• _Data provided_:
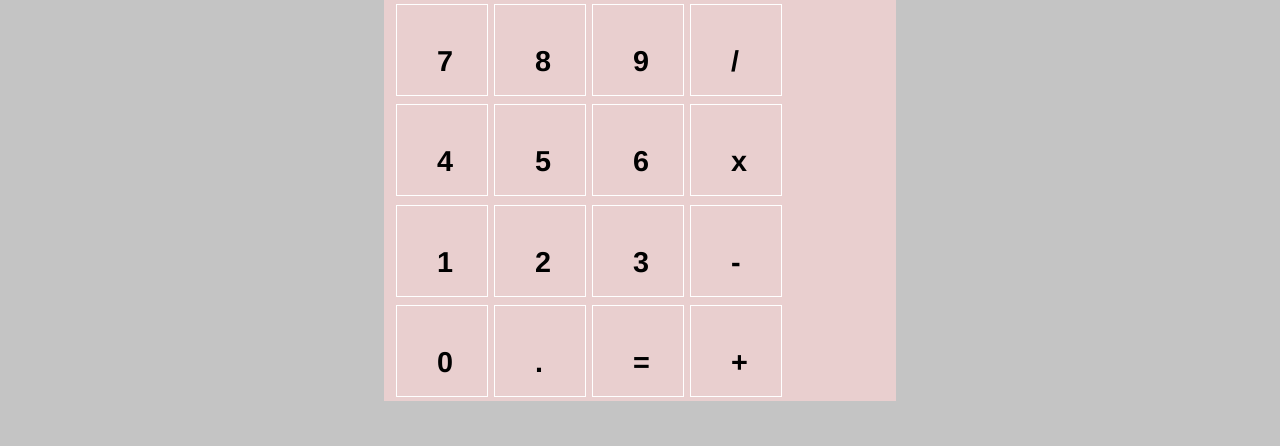
Repository: raulpenate/Calculadora-VUE3
Page: /
An editor plug-in stored every save of this project. The page is shown before and after the next save, followed by the edit.
The browser window is 1280 px wide. The pictures show the whole page.
The project was rebuilt for these pictures with package versions that can differ from the ones it lists, and the page was loaded fresh each time. Also part of the build but not shown: src/components/HelloWorld.vue.

Above is the page before, as saved 2022-03-11 08:51:48.

After the next save:
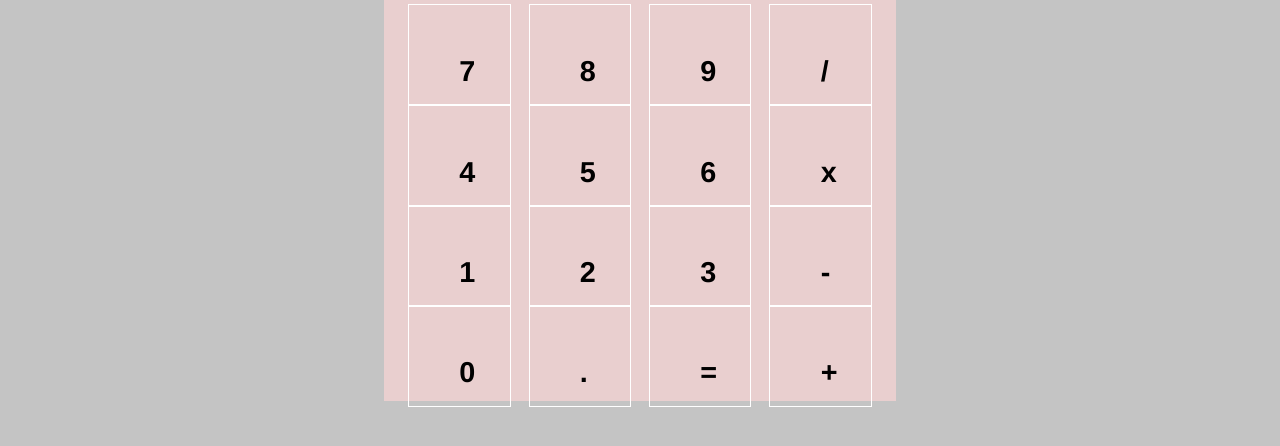
Saved 42 s later.
--- a/src/components/Calculator.vue
+++ b/src/components/Calculator.vue
@@ -56,7 +56,6 @@ body{
     display: flex;
     flex-flow: wrap row;
     justify-content: space-evenly;
-    width: 400px;
     margin: 1%;
 }
 
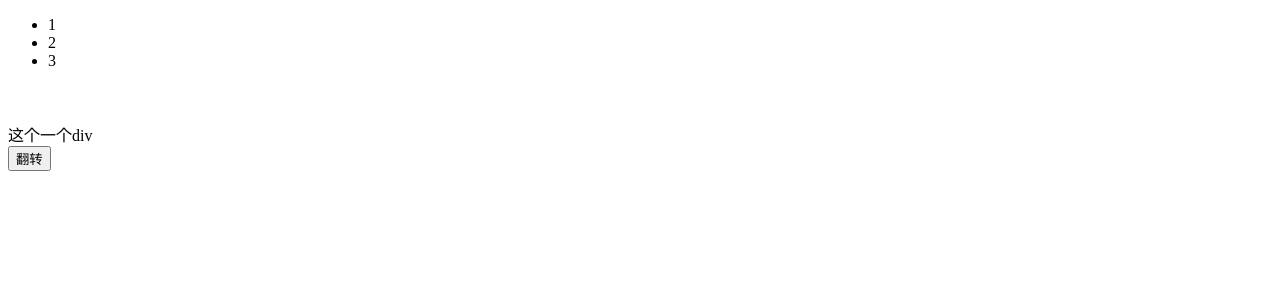
Repository: lcl22hope/webInterview
Page: DOM-Issues/翻转DOM.html
An editor plug-in stored every save of this project. The page is shown before and after a run of saves, followed by the edit.
The browser window is 1280 px wide. The pictures show the whole page.

Above is the page before, as saved 2019-11-20 19:28:46.

### DOM-Issues/翻转DOM.html
<!DOCTYPE html>

<html>
    <head>


        <!-- 历史原因 之前空白被忽略 -->
        <title>测试</title>





        <script>
            console.log('test')
        </script>
    </head>



    <body>
        <ul id="list">
            <li>1</li>
            <li>2</li>
            <li>3</li>
        </ul>
        <br/>
        <br/>
        <div id="div">这个一个div</div>
        <input type="button" id="reverseBtn" value="翻转"/>
        <script>
            let list = document.getElementById('list')
            let btn = document.getElementById('reverseBtn')

            // let newLi = document.createElement('li')
            // newLi.innerHTML = 'hello, world';
            // list.insertBefore(newLi, list.children[1]);
            // list.insertBefore(newLi, list.firstChild);


            // let div = document.getElementById('div');
            // div.insertAdjacentHTML('beforebegin', '<p>beforebegin</p>')
            // div.insertAdjacentHTML('afterbegin', '<p>afterbegin</p>')
            // div.insertAdjacentHTML('beforeend', '<p>beforeend</p>')
            // div.insertAdjacentHTML('afterend', '<p>afterend</p>')
            function reverseChildNodes(node) {
                let frag = node.ownerDocument.createDocumentFragment();
                while(node.lastChild) {
                    frag.appendChild(node.lastChild)
                }
                node.appendChild(frag)
            }
            btn.onclick = reverseChildNodes.bind(this, list);

        </script>
    </body>
</html>

After the next 3 saves:
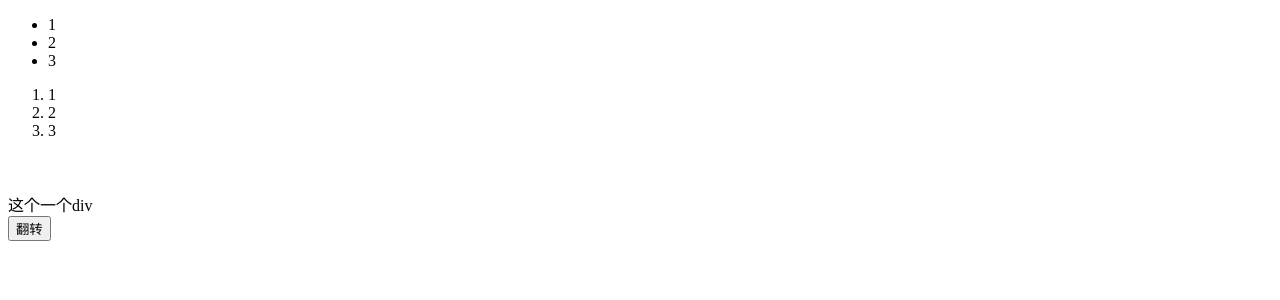
The 3 saves are shown as one change because they came seconds apart.
The last was saved 17 min 40 s later.
--- a/DOM-Issues/翻转DOM.html
+++ b/DOM-Issues/翻转DOM.html
@@ -24,6 +24,11 @@
             <li>2</li>
             <li>3</li>
         </ul>
+        <ol id="list2">
+            <li>1</li>
+            <li>2</li>
+            <li>3</li>
+        </ol>
         <br/>
         <br/>
         <div id="div">这个一个div</div>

• _Assignment_: Repeat the data word for word, minus any pictures.

• _Answer to this problem_:
Repository: raulpenate/Calculadora-VUE3
Page: /
An editor plug-in stored every save of this project. The page is shown before and after the next save, followed by the edit.
The browser window is 1280 px wide. The pictures show the whole page.
The project was rebuilt for these pictures with package versions that can differ from the ones it lists, and the page was loaded fresh each time. Also part of the build but not shown: src/components/HelloWorld.vue.

Above is the page before, as saved 2022-03-11 08:51:48.

After the next save:
Saved 42 s later.
--- a/src/components/Calculator.vue
+++ b/src/components/Calculator.vue
@@ -56,7 +56,6 @@ body{
     display: flex;
     flex-flow: wrap row;
     justify-content: space-evenly;
-    width: 400px;
     margin: 1%;
 }
 
Repository: lcl22hope/webInterview
Page: DOM-Issues/翻转DOM.html
An editor plug-in stored every save of this project. The page is shown before and after a run of saves, followed by the edit.
The browser window is 1280 px wide. The pictures show the whole page.

Above is the page before, as saved 2019-11-20 19:28:46.

### DOM-Issues/翻转DOM.html
<!DOCTYPE html>

<html>
    <head>


        <!-- 历史原因 之前空白被忽略 -->
        <title>测试</title>





        <script>
            console.log('test')
        </script>
    </head>



    <body>
        <ul id="list">
            <li>1</li>
            <li>2</li>
            <li>3</li>
        </ul>
        <br/>
        <br/>
        <div id="div">这个一个div</div>
        <input type="button" id="reverseBtn" value="翻转"/>
        <script>
            let list = document.getElementById('list')
            let btn = document.getElementById('reverseBtn')

            // let newLi = document.createElement('li')
            // newLi.innerHTML = 'hello, world';
            // list.insertBefore(newLi, list.children[1]);
            // list.insertBefore(newLi, list.firstChild);


            // let div = document.getElementById('div');
            // div.insertAdjacentHTML('beforebegin', '<p>beforebegin</p>')
            // div.insertAdjacentHTML('afterbegin', '<p>afterbegin</p>')
            // div.insertAdjacentHTML('beforeend', '<p>beforeend</p>')
            // div.insertAdjacentHTML('afterend', '<p>afterend</p>')
            function reverseChildNodes(node) {
                let frag = node.ownerDocument.createDocumentFragment();
                while(node.lastChild) {
                    frag.appendChild(node.lastChild)
                }
                node.appendChild(frag)
            }
            btn.onclick = reverseChildNodes.bind(this, list);

        </script>
    </body>
</html>

After the next 3 saves:
The 3 saves are shown as one change because they came seconds apart.
The last was saved 17 min 40 s later.
--- a/DOM-Issues/翻转DOM.html
+++ b/DOM-Issues/翻转DOM.html
@@ -24,6 +24,11 @@
             <li>2</li>
             <li>3</li>
         </ul>
+        <ol id="list2">
+            <li>1</li>
+            <li>2</li>
+            <li>3</li>
+        </ol>
         <br/>
         <br/>
         <div id="div">这个一个div</div>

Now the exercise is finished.